Chemical dyeing, also known as acid or space dyeing, is not as toxic as you may at first think. It simply means that the fibre has been soaked in very warm water and 1/4 cup of vinegar (the acid is in the vinegar). It is this process that enables the fibre to ‘accept’ the dye. This bit is called mordanting. (Learning to dye means learning some new vocabulary.)
We then pop the “pickled” ;o) fibre into a big pan ready to be heated on the stove. (A word of warning here about H&S regs: All dishes used for dyeing must never be used for cooking – or else you could meet the same fate as Violet Beauregarde in Charlie and the Chocolate Factory. Remember? Her skin’s pigment changed to blue as she turns into a one ton human blueberry!
Seriously though, the dyes may contain substances that can be harmful to health. Plastic gloves, apron and mask are important too.)
The pan is filled with water and another glug of vinegar and then in goes The Old Man’s Beard. Sprinkle with the dye. After a lot of deliberation and fretting I would make a “wrong” choice of colour, I opt for orange and blue (brilliant blue and golden yellow), I adore these two colours together – opposites on the colour wheel. Check out Google Images for orange and blue decor.
I pushed the fabric down into the water wherever the dye had landed but Cathy reassured me not to fear the white spots. This is easier said than done. I felt a strong desire to shove it all in and swirl around and round. This would create a muddy colour, of course, so I kept my surgically gloved hands behind my back. Eventually, as it heats, the wool soaks up the water and the weight causes it to sink. We left it over a medium heat for around a half hour or so. Maybe more.

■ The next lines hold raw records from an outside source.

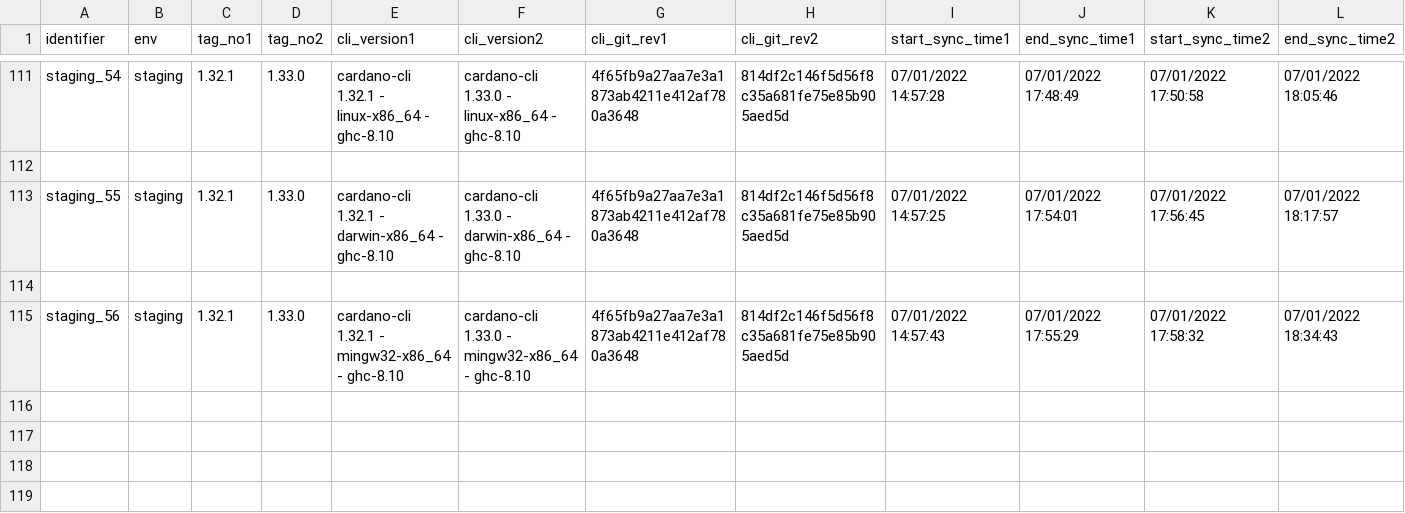
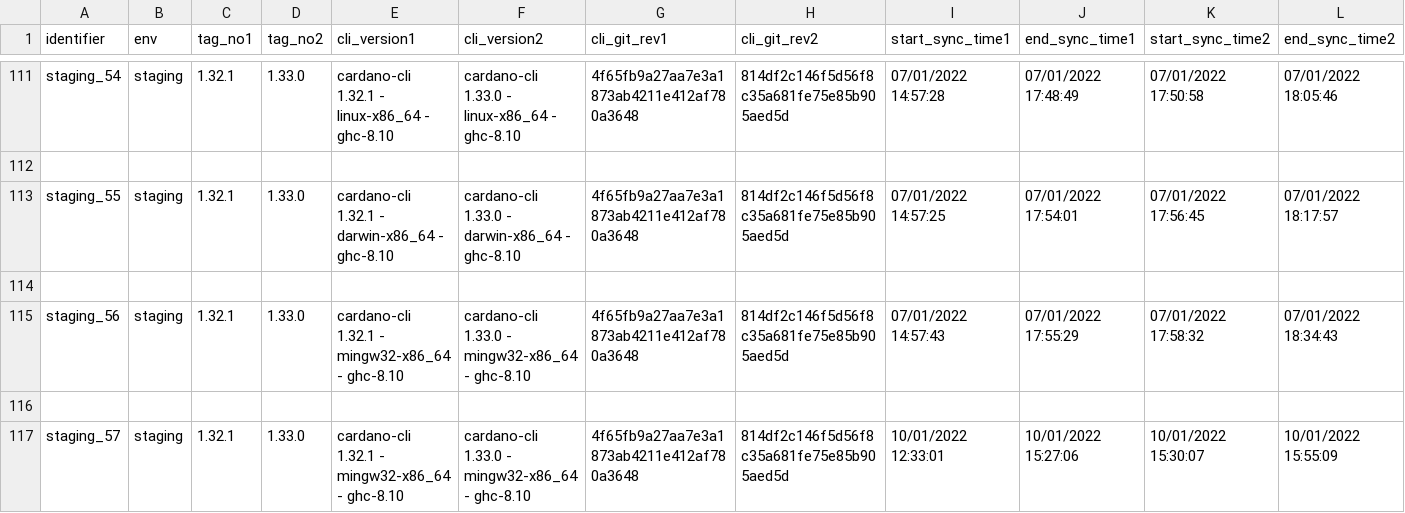
Before and after one commit to saratomaz/cardano-node-tests, a CSV file: sync_tests/csv_files/staging.csv, drawn as a sheet; only a part is shown, gaps mark what is left out; rows hold the shown columns only; the diff names each change by its address in the sheet, - before the commit and + after, or states it on an @@ line.

```diff
--- a/sync_tests/csv_files/staging.csv
+++ b/sync_tests/csv_files/staging.csv
+row 116: (empty)
+row 117: staging_57 | staging | 1.32.1 | 1.33.0 | cardano-cli 1.32.1 - mingw32-x86_64 - ghc-8.10 | cardano-cli 1.33.0 - mingw32-x86_64 - ghc-8.10 | 4f65fb9a27aa7e3a1873ab4211e412af780a3648 | 814df2c146f5d56f8c35a681fe75e85b905aed5d | 10/01/2022 12:33:01 | 10/01/2022 15:27:06 | 10/01/2022 15:30:07 | 10/01/2022 15:55:09
```
Also changed, not shown: 2 other files.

If you take a class in dyeing you will no doubt hear your tutor, at some point, caution about the danger of felting the wool, whether spun or still raw, by overheating. This was fascinating to me. It’s only now that I realise that this is essentially what happens when you unwittingly wash your woollies on a hot wash and they shrink to child’s size. You have just made felt! This is something else I want to try – felting. And I don’t mean shrinking my favourite jumper.
What was so incredibly satisfying was pulling out the hot fibre from the pan with a pair of tongs and observing that all the drips were clear. The fibre had truly drank in the colour like parched ground does the rain. This is why the soak in the vinegar was so important.
This is not intended to be a Master Class in the art of dyeing. (For that you’ll have to go to Wicker Wool, Cedar Farm, Mawdsley.) But oh how good it felt (excuse the pun) to try, fiddle, play, get excited about colours and make new discoveries, whilst at the same time, chin-wagging, drinking tea and watching the rain from the right place – the inside.
Next? I’ve booked a spinning class to spin my beautiful fibre into delicious yarn. Can’t wait. Plus the fact, I love that I’ll be legitimately able to say to my “fit, not fat” friends that I’m going to a “spinning class” safe in the knowledge that there won’t be an exercise bike in sight. ;o)
I’ll report all on this sadly now somewhat esoteric of practices. A hearty thank you Cathy for facilitating my journey of sheep to skin. You can find Cathy’s blog at: http://lazypeasant.blogspot.co.uk/ and her shop here.
I want to purchase Rita Buchannan’s book, A Dyer’s Garden and dabble with dyeing from flowers and vegetables.
My blue and orange wool. Beautiful. The finished result puts me in mind of Mediterranean blues and greens with bright sunshine.
Actual dyeing measurements…dash, tad, smidgen, pinch. Cute!
As I wended my way home, trying to keep sleep at bay until safely ensconced on the train, my sleepy eyes saw this.
This was a much loved jumper that I unintentionally shrank in the wash. Instead of throwing out, I reincarnated it as a cushion cover. All was ticketyboo once more.
Thoughts on above? Please feel free to leave a comment…